Thursday, March 01, 2012
Ind. Decisions - Court of Appeals issues 1 today (and 2 NFP)
For publication opinions today (1):
In Jeremy K. Warriner v. DC Marshall Jeep a/k/a DC Marshall, Inc. , a 21-page, 2-1 opinion, Judge Baker writes:
In May 2009, Chrysler LLC, an American automobile icon with a worldwide annual production of approximately 2 million vehicles, filed for Chapter 11 bankruptcy protection. Chrysler then emerged from bankruptcy as a new corporation. As a result, Jeremy Warriner acknowledges that his product liability claim filed in 2005 against Chrysler was discharged. Warriner had both his legs amputated following an accident that caused his Jeep Wrangler made by Chrysler to roll and catch fire. Unable to continue his suit against the manufacturer, Warriner sued the dealership that leased him the car in strict liability as a statutory manufacturer under Indiana Code section 34-24-2-4 that allows a plaintiff to sue the principal distributor or seller of a product if the trial court “is unable to hold jurisdiction” over a particular manufacturer of a product alleged to be defective. Today, we are asked to decide whether a manufacturer's discharge in bankruptcy prevents a trial court from holding jurisdiction over that manufacturer. We conclude it does not.NFP civil opinions today (1):
Appellant-plaintiff Jeremy K. Warriner appeals the trial court's grant of summary judgment in favor of appellee-defendant DC Marshall, Inc. (the Dealership) on Warriner's complaint alleging that the Dealership is strictly liable for injuries that he sustained in an automobile accident under the Indiana Products Liability Act (IPLA) and liable for negligent marketing of an unsafe product. Warriner raises several issues on appeal, two of which we find dispositive. Regarding Warriner's first claim, he argues that because Chrysler LLC's bankruptcy prevented the trial court from holding jurisdiction over the manufacturer, he may, in accordance with the IPLA, hold the Dealership strictly liable. Warriner also argues that genuine issues of material fact exist as to whether the Dealership was negligent in its marketing practices. Concluding that summary judgment was properly entered for the Dealership, we affirm. * * *
DARDEN, J., concurs.
BAILEY, J., concurs in part and concurs in result in part. [that begins, at p. 13] The majority affirms the trial court's grant of D C Marshall Jeep's (“Marshall”) motion for summary judgment. I concur as to the negligent marketing claim. But I concur in result on Warriner's strict products liability claim and write separately because I would affirm the trial court on different grounds. I would affirm the trial court because Warriner voluntarily dismissed Old Chrysler from the case before the effective date of the liquidation of Old Chrysler by the bankruptcy court. Thus, he cannot seek recovery from Marshall on his products liability claim. Further, while I disagree with the majority's interpretation of the Indiana Products Liability Act (“IPLA”), I also do not think we need to reach that issue to decide this case, and would not do so.
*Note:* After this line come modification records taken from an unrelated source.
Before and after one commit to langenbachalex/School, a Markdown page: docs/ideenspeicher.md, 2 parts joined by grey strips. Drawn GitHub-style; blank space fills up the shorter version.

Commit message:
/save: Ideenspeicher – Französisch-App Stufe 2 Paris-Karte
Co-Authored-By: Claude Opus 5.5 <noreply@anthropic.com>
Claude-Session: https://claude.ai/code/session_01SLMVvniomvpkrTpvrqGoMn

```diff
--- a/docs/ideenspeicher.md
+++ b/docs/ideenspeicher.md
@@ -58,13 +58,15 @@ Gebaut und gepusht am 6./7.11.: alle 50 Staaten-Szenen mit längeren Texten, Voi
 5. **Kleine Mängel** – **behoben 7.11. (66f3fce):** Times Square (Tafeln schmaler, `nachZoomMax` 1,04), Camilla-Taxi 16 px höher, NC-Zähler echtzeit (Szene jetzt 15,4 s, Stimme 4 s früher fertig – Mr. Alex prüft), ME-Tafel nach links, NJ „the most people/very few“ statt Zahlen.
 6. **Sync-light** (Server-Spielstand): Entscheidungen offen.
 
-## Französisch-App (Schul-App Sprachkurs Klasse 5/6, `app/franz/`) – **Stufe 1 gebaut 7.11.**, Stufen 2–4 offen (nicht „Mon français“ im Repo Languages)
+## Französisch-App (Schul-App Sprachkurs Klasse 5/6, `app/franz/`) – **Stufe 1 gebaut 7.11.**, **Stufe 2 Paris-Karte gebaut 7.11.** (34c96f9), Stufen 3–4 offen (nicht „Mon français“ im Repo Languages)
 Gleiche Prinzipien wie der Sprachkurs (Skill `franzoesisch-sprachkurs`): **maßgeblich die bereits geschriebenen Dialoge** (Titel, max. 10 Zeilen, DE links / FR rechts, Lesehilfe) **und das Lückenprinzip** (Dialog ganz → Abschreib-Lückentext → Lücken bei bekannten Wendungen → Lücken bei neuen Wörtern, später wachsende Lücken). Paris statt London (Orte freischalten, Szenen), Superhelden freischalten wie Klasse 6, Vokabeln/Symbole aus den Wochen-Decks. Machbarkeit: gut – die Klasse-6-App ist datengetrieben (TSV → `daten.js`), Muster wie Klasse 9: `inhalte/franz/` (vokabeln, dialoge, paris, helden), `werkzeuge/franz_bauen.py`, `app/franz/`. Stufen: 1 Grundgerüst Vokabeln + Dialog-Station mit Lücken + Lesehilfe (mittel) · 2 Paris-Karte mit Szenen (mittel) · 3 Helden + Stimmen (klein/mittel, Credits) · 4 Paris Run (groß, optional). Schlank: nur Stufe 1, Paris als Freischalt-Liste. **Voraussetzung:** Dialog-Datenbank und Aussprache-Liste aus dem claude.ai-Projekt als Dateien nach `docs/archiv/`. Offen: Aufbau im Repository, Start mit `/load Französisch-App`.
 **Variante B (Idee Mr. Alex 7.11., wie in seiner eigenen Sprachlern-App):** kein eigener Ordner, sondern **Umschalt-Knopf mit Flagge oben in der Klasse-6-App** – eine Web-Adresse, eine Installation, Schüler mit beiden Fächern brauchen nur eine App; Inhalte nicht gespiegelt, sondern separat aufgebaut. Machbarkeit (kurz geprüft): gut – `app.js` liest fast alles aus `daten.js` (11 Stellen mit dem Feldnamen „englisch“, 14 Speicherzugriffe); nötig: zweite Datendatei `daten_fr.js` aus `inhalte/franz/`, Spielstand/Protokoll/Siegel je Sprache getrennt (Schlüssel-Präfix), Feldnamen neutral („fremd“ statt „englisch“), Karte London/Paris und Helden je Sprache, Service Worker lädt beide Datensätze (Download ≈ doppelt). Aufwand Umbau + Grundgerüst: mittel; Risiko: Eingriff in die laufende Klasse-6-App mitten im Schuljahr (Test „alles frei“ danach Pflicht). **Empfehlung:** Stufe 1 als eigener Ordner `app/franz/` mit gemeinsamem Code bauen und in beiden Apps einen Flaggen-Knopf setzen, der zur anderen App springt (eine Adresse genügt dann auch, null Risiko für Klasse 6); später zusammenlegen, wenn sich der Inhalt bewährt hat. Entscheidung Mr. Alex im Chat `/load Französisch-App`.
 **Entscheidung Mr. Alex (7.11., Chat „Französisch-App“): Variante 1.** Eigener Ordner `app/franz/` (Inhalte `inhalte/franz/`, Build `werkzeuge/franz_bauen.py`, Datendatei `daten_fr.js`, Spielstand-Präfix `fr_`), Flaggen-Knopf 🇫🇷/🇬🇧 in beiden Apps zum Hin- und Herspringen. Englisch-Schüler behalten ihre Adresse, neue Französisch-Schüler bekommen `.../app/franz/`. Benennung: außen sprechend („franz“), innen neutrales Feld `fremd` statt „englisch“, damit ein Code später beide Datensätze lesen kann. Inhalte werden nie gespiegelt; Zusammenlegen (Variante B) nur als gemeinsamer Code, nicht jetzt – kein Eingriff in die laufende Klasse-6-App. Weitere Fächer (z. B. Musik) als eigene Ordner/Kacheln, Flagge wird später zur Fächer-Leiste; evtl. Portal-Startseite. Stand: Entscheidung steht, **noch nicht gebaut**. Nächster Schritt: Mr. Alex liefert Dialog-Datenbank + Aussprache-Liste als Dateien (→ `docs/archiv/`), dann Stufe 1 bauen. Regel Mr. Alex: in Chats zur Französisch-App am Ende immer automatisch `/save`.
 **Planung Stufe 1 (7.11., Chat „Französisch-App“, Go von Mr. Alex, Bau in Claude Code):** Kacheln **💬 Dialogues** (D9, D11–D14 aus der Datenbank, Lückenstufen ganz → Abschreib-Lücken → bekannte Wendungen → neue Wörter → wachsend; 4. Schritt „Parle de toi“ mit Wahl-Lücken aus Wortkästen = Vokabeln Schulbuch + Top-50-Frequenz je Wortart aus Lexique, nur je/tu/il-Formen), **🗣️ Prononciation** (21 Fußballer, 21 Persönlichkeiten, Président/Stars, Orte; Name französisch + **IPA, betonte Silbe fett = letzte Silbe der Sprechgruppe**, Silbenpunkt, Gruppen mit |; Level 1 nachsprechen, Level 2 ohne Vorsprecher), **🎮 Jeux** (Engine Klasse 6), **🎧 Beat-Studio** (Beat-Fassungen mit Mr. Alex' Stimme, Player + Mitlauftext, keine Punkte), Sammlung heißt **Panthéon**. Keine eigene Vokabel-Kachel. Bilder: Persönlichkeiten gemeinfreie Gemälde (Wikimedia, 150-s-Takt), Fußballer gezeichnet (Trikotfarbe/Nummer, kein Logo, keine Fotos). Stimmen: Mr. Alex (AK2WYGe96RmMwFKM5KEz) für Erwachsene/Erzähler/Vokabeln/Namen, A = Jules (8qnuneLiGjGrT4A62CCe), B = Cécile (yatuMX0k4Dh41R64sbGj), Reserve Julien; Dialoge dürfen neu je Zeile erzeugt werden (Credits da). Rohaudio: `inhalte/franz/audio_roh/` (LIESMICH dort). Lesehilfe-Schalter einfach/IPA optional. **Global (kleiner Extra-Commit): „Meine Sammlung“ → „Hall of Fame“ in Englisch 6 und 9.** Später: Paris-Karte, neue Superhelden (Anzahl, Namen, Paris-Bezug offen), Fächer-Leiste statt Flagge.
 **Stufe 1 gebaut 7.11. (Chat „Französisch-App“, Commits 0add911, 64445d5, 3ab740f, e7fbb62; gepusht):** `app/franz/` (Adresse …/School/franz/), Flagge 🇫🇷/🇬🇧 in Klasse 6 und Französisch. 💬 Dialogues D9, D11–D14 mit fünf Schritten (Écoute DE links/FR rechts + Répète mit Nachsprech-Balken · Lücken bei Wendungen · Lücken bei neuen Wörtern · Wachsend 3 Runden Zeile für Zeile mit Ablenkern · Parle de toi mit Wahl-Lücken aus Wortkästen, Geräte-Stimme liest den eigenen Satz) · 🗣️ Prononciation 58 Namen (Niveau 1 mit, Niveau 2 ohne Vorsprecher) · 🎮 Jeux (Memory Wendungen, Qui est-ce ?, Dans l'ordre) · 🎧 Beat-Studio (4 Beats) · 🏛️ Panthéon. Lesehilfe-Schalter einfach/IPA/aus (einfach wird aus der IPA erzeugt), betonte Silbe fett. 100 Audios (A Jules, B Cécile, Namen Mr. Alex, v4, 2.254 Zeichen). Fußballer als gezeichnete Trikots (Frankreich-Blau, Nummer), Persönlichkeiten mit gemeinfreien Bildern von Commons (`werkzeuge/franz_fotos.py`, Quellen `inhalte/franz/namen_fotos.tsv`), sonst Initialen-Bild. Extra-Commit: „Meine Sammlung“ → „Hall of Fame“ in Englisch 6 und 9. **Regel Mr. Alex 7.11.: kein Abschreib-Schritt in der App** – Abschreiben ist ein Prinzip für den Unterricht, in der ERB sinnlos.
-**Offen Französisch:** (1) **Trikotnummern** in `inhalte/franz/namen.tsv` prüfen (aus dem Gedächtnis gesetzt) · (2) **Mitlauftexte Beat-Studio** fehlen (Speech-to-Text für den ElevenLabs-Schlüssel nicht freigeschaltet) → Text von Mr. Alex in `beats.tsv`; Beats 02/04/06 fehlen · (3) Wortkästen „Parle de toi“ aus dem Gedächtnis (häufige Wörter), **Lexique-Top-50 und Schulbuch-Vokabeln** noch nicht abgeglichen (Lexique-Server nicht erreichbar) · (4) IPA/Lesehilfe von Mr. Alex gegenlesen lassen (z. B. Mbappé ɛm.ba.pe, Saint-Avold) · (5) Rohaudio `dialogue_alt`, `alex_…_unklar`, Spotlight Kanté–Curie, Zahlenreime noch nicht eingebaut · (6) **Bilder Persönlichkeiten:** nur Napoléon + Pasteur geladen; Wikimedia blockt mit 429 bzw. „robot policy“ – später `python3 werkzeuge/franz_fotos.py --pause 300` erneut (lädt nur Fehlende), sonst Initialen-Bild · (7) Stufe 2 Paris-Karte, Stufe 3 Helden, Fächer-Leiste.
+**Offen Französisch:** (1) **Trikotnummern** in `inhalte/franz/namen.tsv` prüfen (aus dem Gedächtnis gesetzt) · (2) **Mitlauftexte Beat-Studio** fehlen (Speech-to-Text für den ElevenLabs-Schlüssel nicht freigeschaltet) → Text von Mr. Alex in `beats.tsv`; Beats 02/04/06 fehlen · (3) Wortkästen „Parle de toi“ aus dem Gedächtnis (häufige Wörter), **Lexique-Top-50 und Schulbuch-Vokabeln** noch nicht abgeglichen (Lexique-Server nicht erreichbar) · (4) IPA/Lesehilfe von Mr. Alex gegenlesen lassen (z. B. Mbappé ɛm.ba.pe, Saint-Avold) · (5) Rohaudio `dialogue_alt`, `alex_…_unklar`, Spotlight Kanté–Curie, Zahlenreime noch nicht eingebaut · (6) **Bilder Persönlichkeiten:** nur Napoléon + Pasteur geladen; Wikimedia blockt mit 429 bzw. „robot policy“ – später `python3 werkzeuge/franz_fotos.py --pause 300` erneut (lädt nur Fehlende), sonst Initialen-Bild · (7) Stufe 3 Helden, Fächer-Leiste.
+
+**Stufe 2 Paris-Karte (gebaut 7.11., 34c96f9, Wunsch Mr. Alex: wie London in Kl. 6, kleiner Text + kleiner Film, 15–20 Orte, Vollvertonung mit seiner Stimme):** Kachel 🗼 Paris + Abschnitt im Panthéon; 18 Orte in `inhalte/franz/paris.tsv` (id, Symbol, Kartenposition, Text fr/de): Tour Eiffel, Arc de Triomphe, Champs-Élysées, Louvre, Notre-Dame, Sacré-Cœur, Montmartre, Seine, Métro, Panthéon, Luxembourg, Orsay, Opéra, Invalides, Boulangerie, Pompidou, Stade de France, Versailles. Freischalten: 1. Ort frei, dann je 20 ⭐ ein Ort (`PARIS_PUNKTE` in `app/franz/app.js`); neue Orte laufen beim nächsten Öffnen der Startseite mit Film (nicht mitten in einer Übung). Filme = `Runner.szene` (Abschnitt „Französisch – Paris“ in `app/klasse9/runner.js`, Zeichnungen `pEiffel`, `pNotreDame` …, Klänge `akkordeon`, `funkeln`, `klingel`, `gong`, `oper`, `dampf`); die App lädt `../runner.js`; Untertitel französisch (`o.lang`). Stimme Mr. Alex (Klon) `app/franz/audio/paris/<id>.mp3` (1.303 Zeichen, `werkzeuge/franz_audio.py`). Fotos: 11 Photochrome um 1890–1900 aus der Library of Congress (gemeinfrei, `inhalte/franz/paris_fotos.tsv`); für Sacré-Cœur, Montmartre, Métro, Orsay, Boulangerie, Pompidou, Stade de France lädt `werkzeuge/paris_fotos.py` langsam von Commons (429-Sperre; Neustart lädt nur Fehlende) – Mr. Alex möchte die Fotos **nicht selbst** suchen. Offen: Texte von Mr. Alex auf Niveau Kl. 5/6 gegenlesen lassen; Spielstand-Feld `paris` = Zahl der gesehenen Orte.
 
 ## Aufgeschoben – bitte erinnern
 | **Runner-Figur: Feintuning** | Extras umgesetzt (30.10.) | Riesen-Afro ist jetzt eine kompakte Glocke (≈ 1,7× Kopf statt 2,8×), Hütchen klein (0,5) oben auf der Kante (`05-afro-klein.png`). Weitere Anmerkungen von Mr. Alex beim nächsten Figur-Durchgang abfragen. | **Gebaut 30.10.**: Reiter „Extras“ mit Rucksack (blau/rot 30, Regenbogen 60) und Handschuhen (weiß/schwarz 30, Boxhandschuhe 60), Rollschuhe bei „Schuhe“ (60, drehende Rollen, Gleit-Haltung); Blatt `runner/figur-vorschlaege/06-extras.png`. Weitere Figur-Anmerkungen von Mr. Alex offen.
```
NFP criminal opinions today (1):
Posted by Marcia Oddi on March 1, 2012 12:23 PM
Posted to Ind. App.Ct. Decisions